• [Your task] What you return must match the records exactly, except that the pictures are gone.

• [Given data]
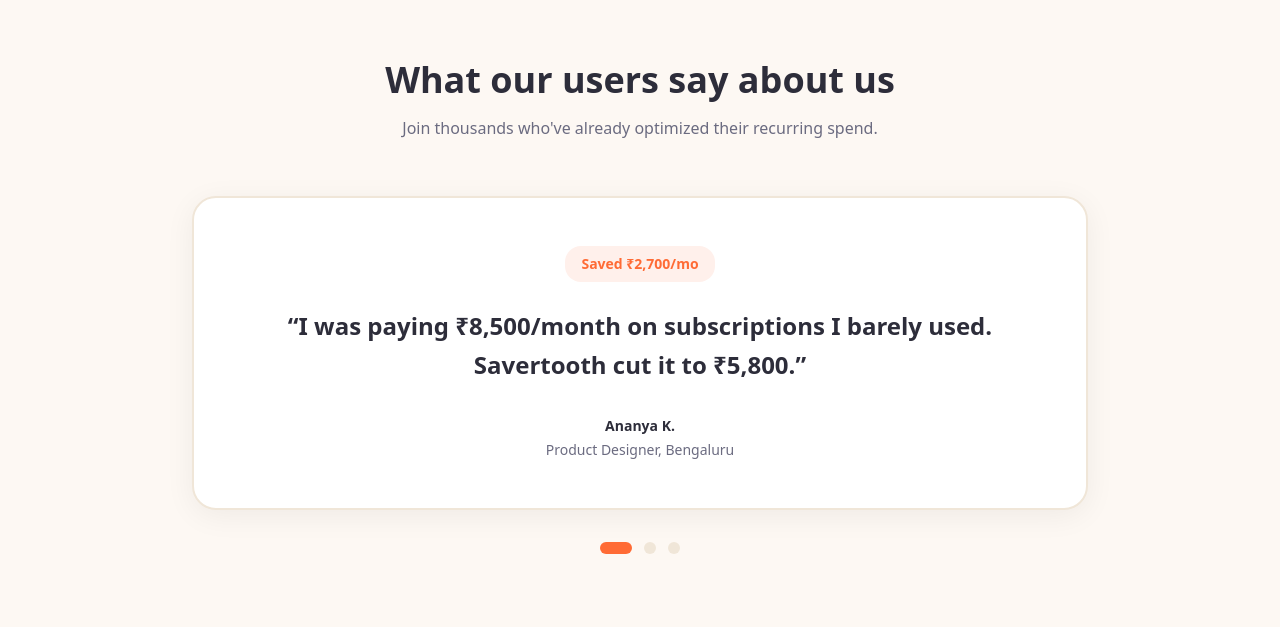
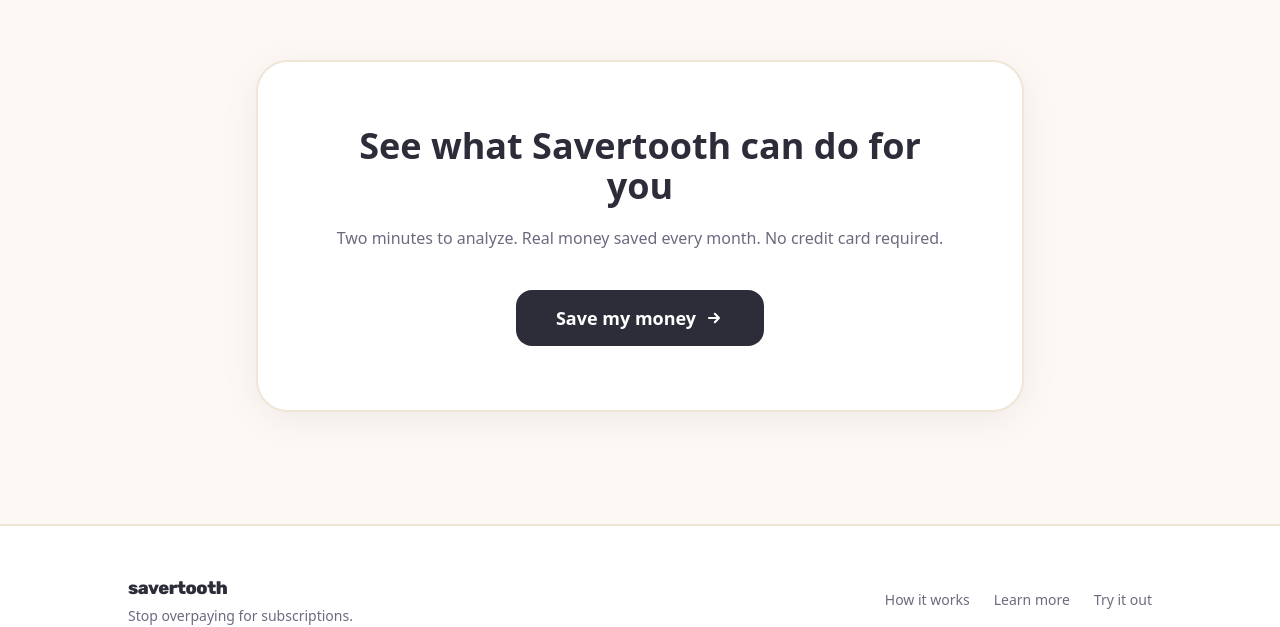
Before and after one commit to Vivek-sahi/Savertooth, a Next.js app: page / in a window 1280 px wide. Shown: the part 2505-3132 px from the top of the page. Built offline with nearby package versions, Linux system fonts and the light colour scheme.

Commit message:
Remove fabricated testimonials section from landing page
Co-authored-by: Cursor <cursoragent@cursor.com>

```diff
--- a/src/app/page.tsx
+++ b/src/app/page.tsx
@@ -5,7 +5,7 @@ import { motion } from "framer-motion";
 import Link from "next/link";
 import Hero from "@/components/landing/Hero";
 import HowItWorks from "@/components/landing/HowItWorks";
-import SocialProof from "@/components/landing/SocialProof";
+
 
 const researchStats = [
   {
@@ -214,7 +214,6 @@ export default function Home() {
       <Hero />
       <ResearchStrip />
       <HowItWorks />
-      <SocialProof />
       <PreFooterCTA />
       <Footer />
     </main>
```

• [Written answer]
Before and after one commit to Vivek-sahi/Savertooth, a Next.js app: page / in a window 1280 px wide. Shown: the part 2505-3132 px from the top of the page. Built offline with nearby package versions, Linux system fonts and the light colour scheme.

Commit message:
Remove fabricated testimonials section from landing page
Co-authored-by: Cursor <cursoragent@cursor.com>

```diff
--- a/src/app/page.tsx
+++ b/src/app/page.tsx
@@ -5,7 +5,7 @@ import { motion } from "framer-motion";
 import Link from "next/link";
 import Hero from "@/components/landing/Hero";
 import HowItWorks from "@/components/landing/HowItWorks";
-import SocialProof from "@/components/landing/SocialProof";
+
 
 const researchStats = [
   {
@@ -214,7 +214,6 @@ export default function Home() {
       <Hero />
       <ResearchStrip />
       <HowItWorks />
-      <SocialProof />
       <PreFooterCTA />
       <Footer />
     </main>
```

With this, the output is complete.